It’s time to celebrate by creating a strong password.

Trust us, this is the “lifehack” you need in order to make your life unhackable.

Even if you don’t typically celebrate the first Thursday of May, you should at least take this time to evaluate the way you safeguard your digital accounts, both on a personal and a professional level.

After all, security breaches happen to both large and small companies, with the latter receiving 43% of the cyber attacks aimed at businesses. The cost of a data breach could set your company back an average of $3.8 million. This cost is expected to skyrocket to $150 million in just the next two years.

While software and IT specialists can increase your cyber security, ultimately one of the best tactics you can deploy is to train yourself and your employees on how to avoid attacks.
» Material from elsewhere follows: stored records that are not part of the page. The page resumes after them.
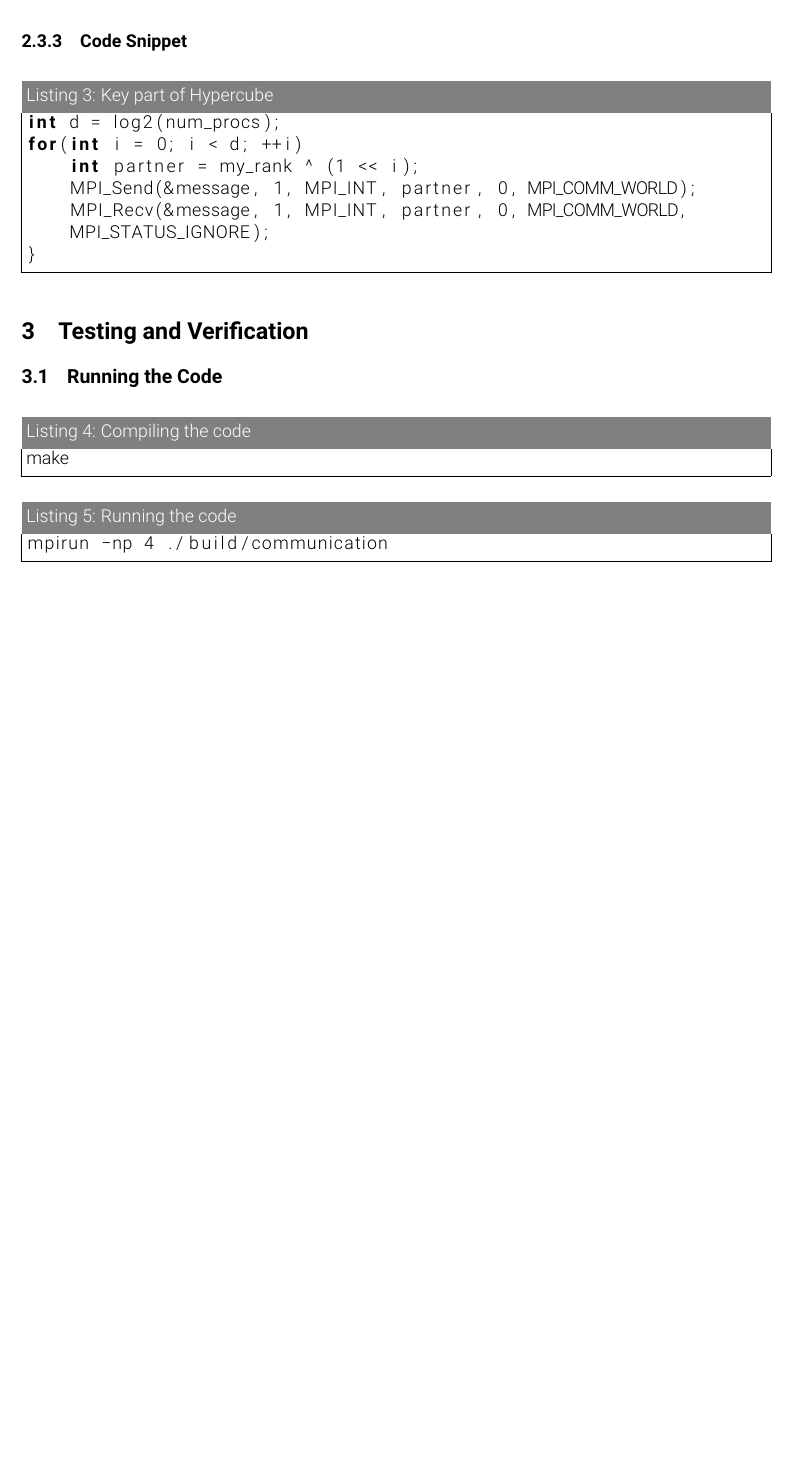
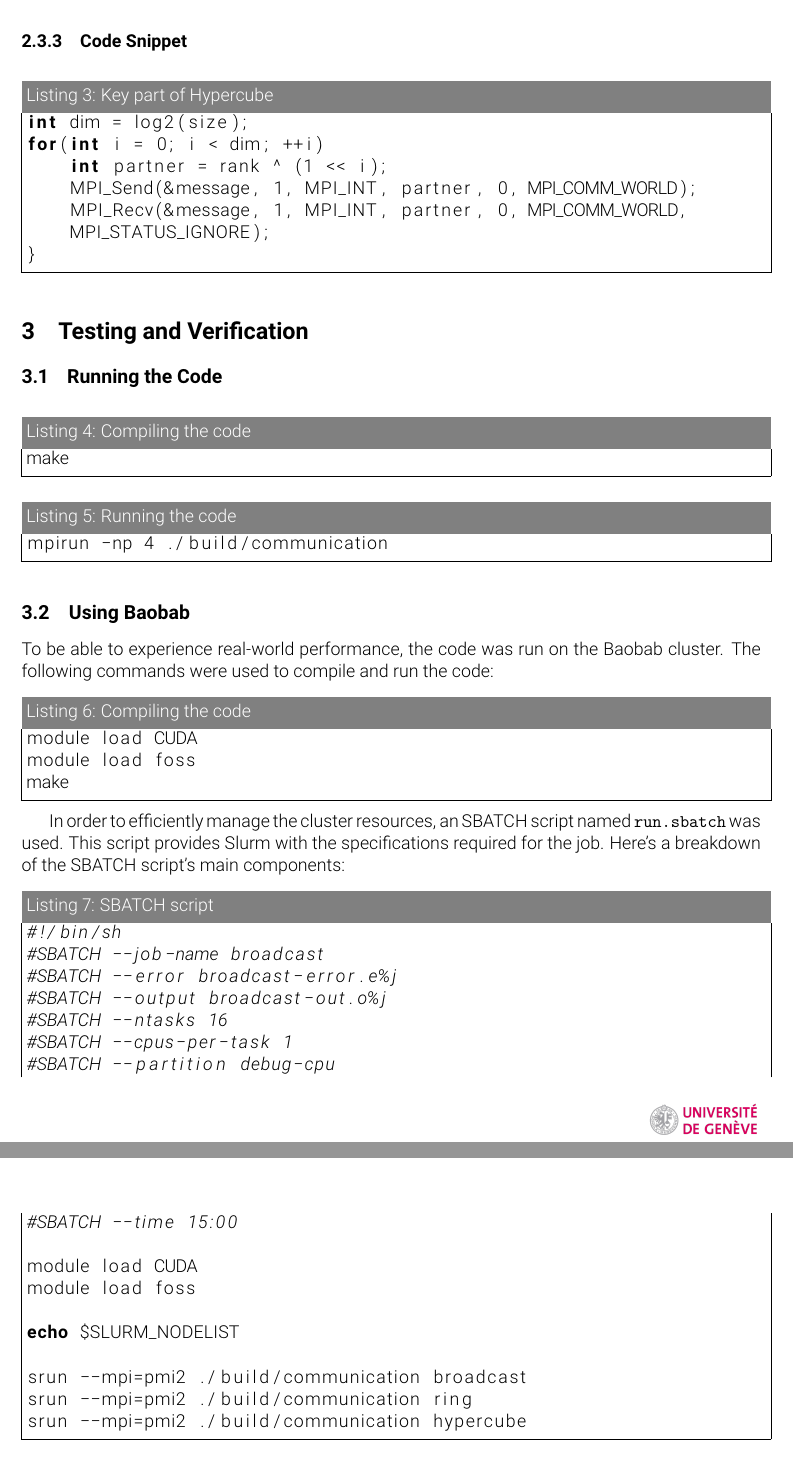
Before and after one commit to hectellian/13X007-parallelism, a LaTeX problem sheet (assignment2/report/main.tex): part of page 5 of 6 before the commit and two parts of pages 5 and 6 of 7 after it, the two joined at a grey line, cut so that both start at the same text, the shorter picture padded with empty space. Compiled offline with pdfLaTeX.

Commit message:
Backup: 2023-10-17 17:59:26

```diff
--- a/assignment2/report/main.tex
+++ b/assignment2/report/main.tex
@@ -111,9 +111,9 @@ Hypercube broadcasting is a more complex yet efficient approach. Nodes are arran
 
 \subsubsection{Code Snippet}
 \begin{lstlisting}[language=C++, caption=Key part of Hypercube]
-int d = log2(num_procs);
-for(int i = 0; i < d; ++i)
-    int partner = my_rank ^ (1 << i);
+int dim = log2(size);
+for(int i = 0; i < dim; ++i)
+    int partner = rank ^ (1 << i);
     MPI_Send(&message, 1, MPI_INT, partner, 0, MPI_COMM_WORLD);
     MPI_Recv(&message, 1, MPI_INT, partner, 0, MPI_COMM_WORLD,
     MPI_STATUS_IGNORE);
@@ -129,6 +129,42 @@ make
 
 \begin{lstlisting}[language=bash,caption=Running the code]
 mpirun -np 4 ./build/communication
+\end{lstlisting}
+
+\subsection{Using Baobab}
+
+To be able to experience real-world performance, the code was run on the Baobab cluster. The following commands were used to compile and run the code:
+
+\begin{lstlisting}[language=bash,caption=Compiling the code]
+module load CUDA
+module load foss
+make
+\end{lstlisting}
+
+In order to efficiently manage the cluster resources, an SBATCH script named \texttt{run.sbatch} was used. This script provides Slurm with the specifications required for the job. Here's a breakdown of the SBATCH script's main components:
+
+\begin{lstlisting}[language=bash,caption=SBATCH script]
+#!/bin/sh
+#SBATCH --job-name broadcast
+#SBATCH --error broadcast-error.e%j
+#SBATCH --output broadcast-out.o%j
+#SBATCH --ntasks 16
+#SBATCH --cpus-per-task 1
+#SBATCH --partition debug-cpu
+#SBATCH --time 15:00
+
+module load CUDA
+module load foss
+
+echo $SLURM_NODELIST
+
+srun --mpi=pmi2 ./build/communication broadcast
+srun --mpi=pmi2 ./build/communication ring
+srun --mpi=pmi2 ./build/communication hypercube
+\end{lstlisting}
+
+\begin{lstlisting}[language=bash,caption=Running the code]
+sbatch run.sbatch
 \end{lstlisting}
 
 \subsection{Testing Methodology}
```
Also changed, not shown: assignment2/report/main.pdf, assignment2/report/main.tex (4 more changed lines), 7 other files.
There are two main ways your business can stave off cybersecurity attacks: email and passwords.

We’ll save smart email practices for another blog, but since World Password Day is upon us, let’s review some tips on keeping your login credentials on lockdown.
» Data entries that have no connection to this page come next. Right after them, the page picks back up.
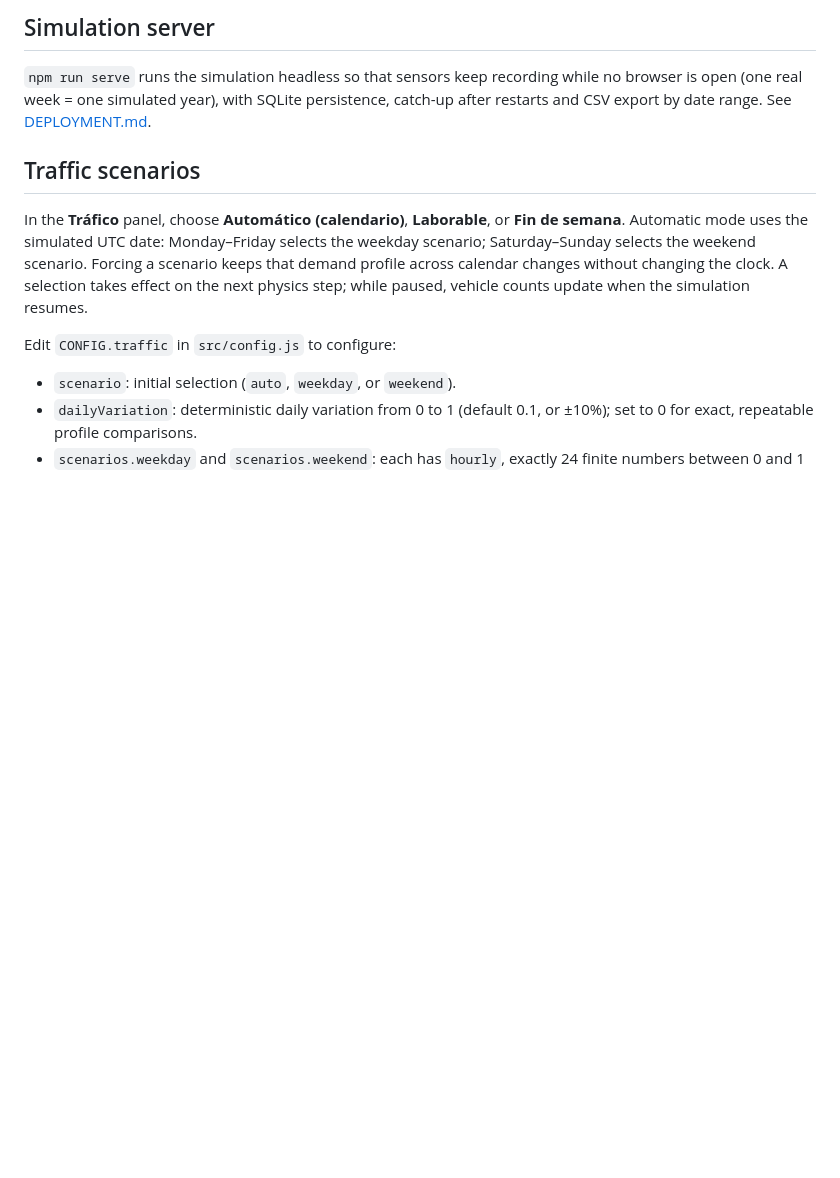
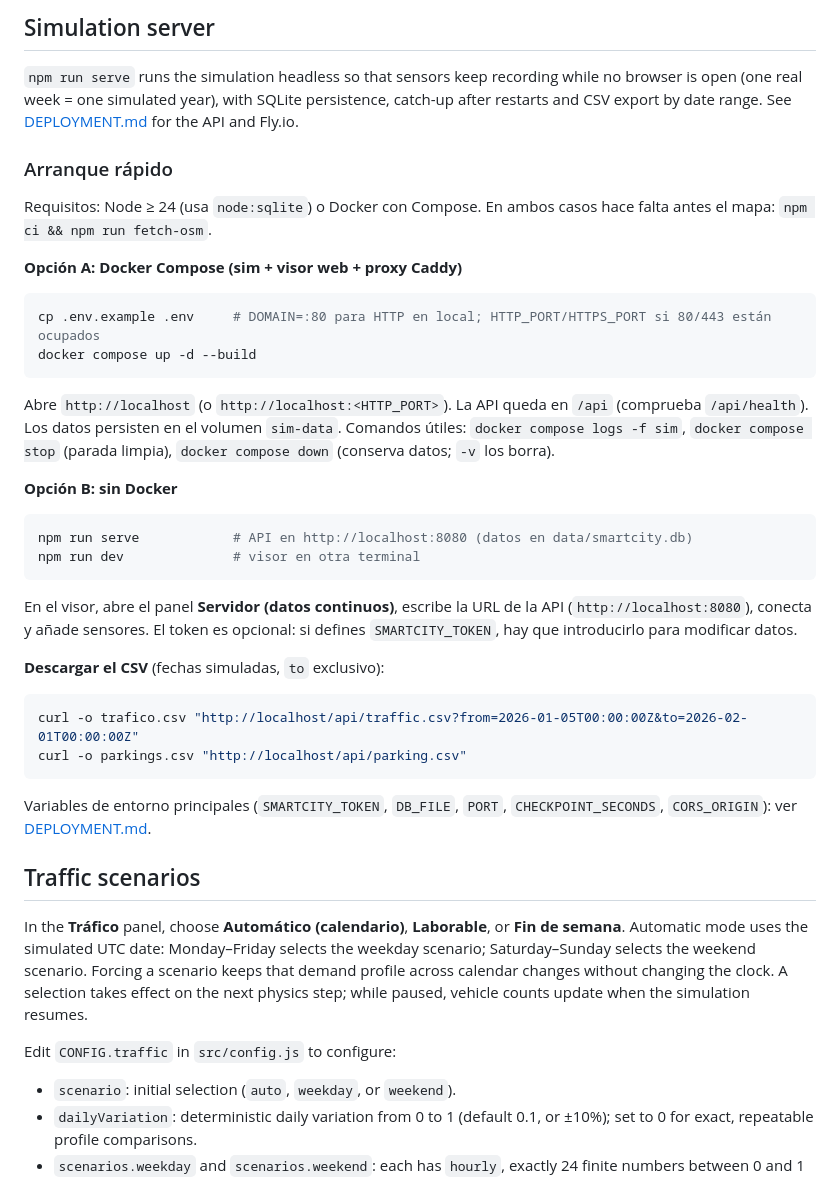
Before and after one commit to prubioamzubiri/SmartCity, a Markdown page: README.md, the part around the change. Drawn GitHub-style; blank space fills up the shorter version.

Commit message:
docs: actualizar README.md con instrucciones de arranque y descarga de CSV para datos de aparcamiento

````diff
--- a/README.md
+++ b/README.md
@@ -19,7 +19,46 @@ npm run dev
 `npm run serve` runs the simulation headless so that sensors keep recording
 while no browser is open (one real week = one simulated year), with SQLite
 persistence, catch-up after restarts and CSV export by date range. See
-[DEPLOYMENT.md](DEPLOYMENT.md#simulation-server-continuous-sensors).
+[DEPLOYMENT.md](DEPLOYMENT.md#simulation-server-continuous-sensors) for the API
+and Fly.io.
+
+### Arranque rápido
+
+Requisitos: Node ≥ 24 (usa `node:sqlite`) o Docker con Compose. En ambos casos
+hace falta antes el mapa: `npm ci && npm run fetch-osm`.
+
+**Opción A: Docker Compose (sim + visor web + proxy Caddy)**
+
+```sh
+cp .env.example .env     # DOMAIN=:80 para HTTP en local; HTTP_PORT/HTTPS_PORT si 80/443 están ocupados
+docker compose up -d --build
+```
+
+Abre `http://localhost` (o `http://localhost:<HTTP_PORT>`). La API queda en
+`/api` (comprueba `/api/health`). Los datos persisten en el volumen `sim-data`.
+Comandos útiles: `docker compose logs -f sim`, `docker compose stop`
+(parada limpia), `docker compose down` (conserva datos; `-v` los borra).
+
+**Opción B: sin Docker**
+
+```sh
+npm run serve            # API en http://localhost:8080 (datos en data/smartcity.db)
+npm run dev              # visor en otra terminal
+```
+
+En el visor, abre el panel **Servidor (datos continuos)**, escribe la URL de la
+API (`http://localhost:8080`), conecta y añade sensores. El token es opcional:
+si defines `SMARTCITY_TOKEN`, hay que introducirlo para modificar datos.
+
+**Descargar el CSV** (fechas simuladas, `to` exclusivo):
+
+```sh
+curl -o trafico.csv "http://localhost/api/traffic.csv?from=2026-01-05T00:00:00Z&to=2026-02-01T00:00:00Z"
+curl -o parkings.csv "http://localhost/api/parking.csv"
+```
+
+Variables de entorno principales (`SMARTCITY_TOKEN`, `DB_FILE`, `PORT`,
+`CHECKPOINT_SECONDS`, `CORS_ORIGIN`): ver [DEPLOYMENT.md](DEPLOYMENT.md).
 
 ## Traffic scenarios
 
````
Use a Password Manager

If you want a worry-free option, invest in a password manager. This does not mean use the settings on your browser to remember all of your login information. Instead, password managers such as LastPass or 1Password can generate strong passwords and securely store them. Many password managers have business solutions that could work for you and most are reasonably priced.

Strong Passwords

The strongest passwords take time to generate manually. Avoid personal information or lazy passwords such as “1111111.” Including lowercase and uppercase letters, numbers and symbols are recommended, but the general rule of thumb is that the longer the password, the better. Longer passwords are stronger passwords because there are more variables to parse out.

You can use one of the many free password generators online, but most people feel more comfortable with a memorable phrase than with a random string. If that is the case for you, keep these best practices in mind:

  • Use uncommon words or phrases – don’t use items from pop culture. Lately, “dragon” and “Star Wars” related passwords have been flagged as being some of the easiest to hack.
  • Keep it long – pretend you are trying to write the longest sentence possible. Il0v3macaroni&ch3eseforbre@kfast is a much better password than m@(&ch33$3 because it is longer and does not repeat elements back to back.
  • Encrypt it – we’re talking very basic stuff here. Change some letters to symbols and numbers or purposely misspell a word in your phrase. If you use numbers and symbols, be sure to spread them out throughout the password. Don’t just tack them on at the end.

Security Questions

Typically, online accounts will ask you to set up security questions in case you ever forget your password. Avoid choosing security questions whose answers can easily be found through Google or social media, i.e. your mother’s maiden name or your high school mascot. If there are no good options available, then lie. Make up an answer for the question that might not be honest, but is just as memorable as the truth. Kohl’s isn’t going to know that your father’s middle name isn’t Indiana Jones, but you’re probably going to remember giving that answer the next time it asks you.

Two-Factor Identification

Several apps and online portals now offer the ability of two-factor or two-step verification. Two-step verification involves sending a text message or email to a separate device with a code. Entering the code into the new device will allow you access. This might seem tedious and unnecessary, but if someone does try to login to your account without your permission, you will be alerted right away and even can block the user from gaining access in some cases.

Different Passwords for Each Account

It’s so tempting to use the same password for every account. It’s only one thing to remember rather than the dozens, sometimes hundreds, of online credentials that a person or business can accumulate. We get it, but so do hackers, which is why they will usually target websites with lower security and then use that password to try and break into other accounts linked to your email. Be on the safe side. Use a different password for every account.

Change, but Not that Often

The old wisdom was to change your password every three months. However, studies have shown that when people are forced to be creative with passwords that often, they tend to get lazy. Most will only change one letter or just add a number to the end. Even if they do change the password completely, there is no evidence to suggest that updating your password hinders hackers enough to deter them. Instead, save your energy and creativity and update your passwords yearly – say on World Password Day?